APelin, EXercise, and mobility in Peripheral Artery Disease, the APEX-PAD Study People with lower extremity peripheral artery disease (PAD) have faster functional decline than those without PAD. Ischemia-reperfusion of calf muscle during walking activity in people with PAD increases oxidative stress and is associated with calf mitochondrial dysfunction and myofiber loss. Walking exercise substantially improves walking impairment in PAD but it does not reduce lower extremity atherosclerotic obstruction. Biologic pathways by which exercise improves walking impairment without altering arterial obstruction in PAD are unknown. Furthermore, patients with PAD vary in their responsiveness to an exercise intervention. Biologic reasons for this variable response to exercise remain unclear. We hypothesize that exercise-induced increases in plasma and calf muscle apelin abundance contribute to improved walking performance following an exercise intervention in PAD. Apelin is an endogenous peptide and ligand of the G protein-coupled receptor APJ. Preclinical evidence suggests that apelin stimulates nitric oxide release, enhances Iimb perfusion, and stimulates muscle regeneration and mitochondrial activity. Based on preliminary evidence of favorable effects of apelin on both vasculature and skeletal muscle, we propose the APEX-PAD Study. We hypothesize that lower extremity ischemia induced by walking exercise stimulates apelin release from lower extremity arterial endothelial cells, thereby increasing nitric oxide (NO), stimulating angiogenesis, promoting favorable changes in calf muscle, and improving walking performance in PAD. We hypothesize that variability in baseline plasma apelin abundance and in changes in apelin abundance in response to exercise contribute to variability in response to an exercise intervention in people with PAD. The APEX-PAD Study will measure apelin in our unique biobank of plasma and calf muscle biopsy specimens collected at baseline and at 6-month follow-up from 248 well characterized people with PAD (N=35 with muscle biopsy) randomized into one of two completed NHLBI-funded clinical trials of supervised treadmill exercise. In each trial, the 6-month exercise intervention meaningfully improved six-minute walk distance, compared to control, but did not alter the ankle brachial index, a measure of lower extremity atherosclerosis severity. We will determine whether the exercise intervention increased plasma and calf muscle apelin abundance, compared to control. Among participants randomized to exercise, we will determine whether those with higher plasma apelin at baseline and whether those with greater increases in plasma apelin after the intervention had greater improvement in study outcomes (six-minute walk distance, brachial artery flow- mediated dilation, and calf biopsy measures). Our results will determine whether interventions that increase apelin may improve walking performance in the large and growing number of people who are disabled by PAD.
This study will use stored blood and muscle samples collected from people with lower extremity peripheral artery disease (PAD) to determine whether a supervised treadmill exercise intervention increases plasma and muscle apelin abundance.
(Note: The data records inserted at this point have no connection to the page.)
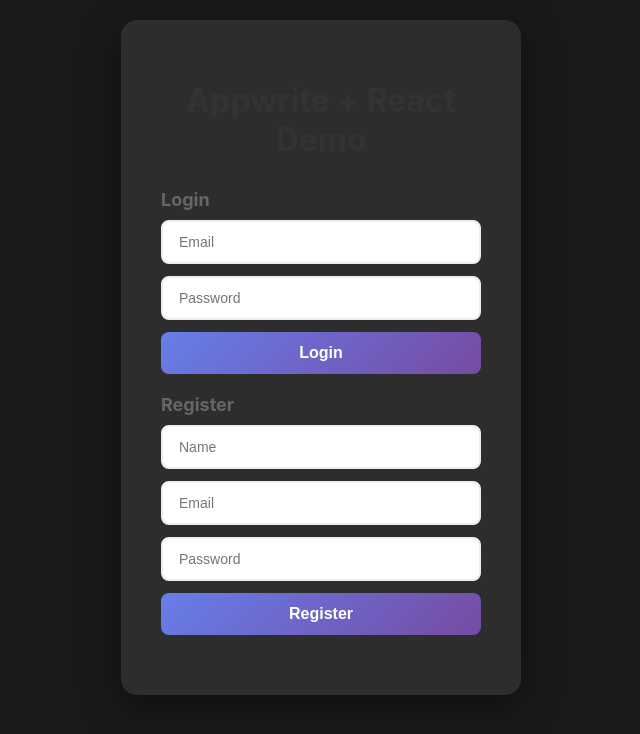
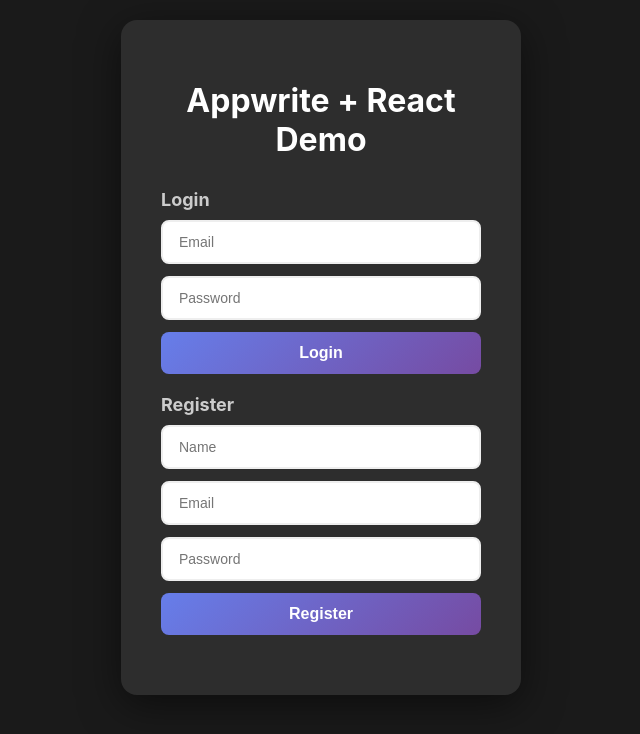
Before and after one commit to dawnmie/baas-69412f11002608fb80bd, a React (Vite) app: page / in a window 1280 px wide. Shown: the top 734 px of the page, without its empty margins (319-959 px from the left). Built offline with nearby package versions, Linux system fonts and the light colour scheme; no server answers.

Commit message:
Update src/App.css (lines 22-32) via Agent

```diff
--- a/src/App.css
+++ b/src/App.css
@@ -20,13 +20,13 @@
 }
 
 h1 {
-  color: #333;
+  color: #ffffff;
   margin-bottom: 30px;
   text-align: center;
 }
 
 h2 {
-  color: #666;
+  color: #cccccc;
   font-size: 18px;
   margin: 20px 0 10px;
 }
```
Associations of changes in apelin levels with changes in walking performance, vascular function, and calf muscle characteristics will be established. Results will determine whether interventions that increase apelin levels improve walking performance in PAD.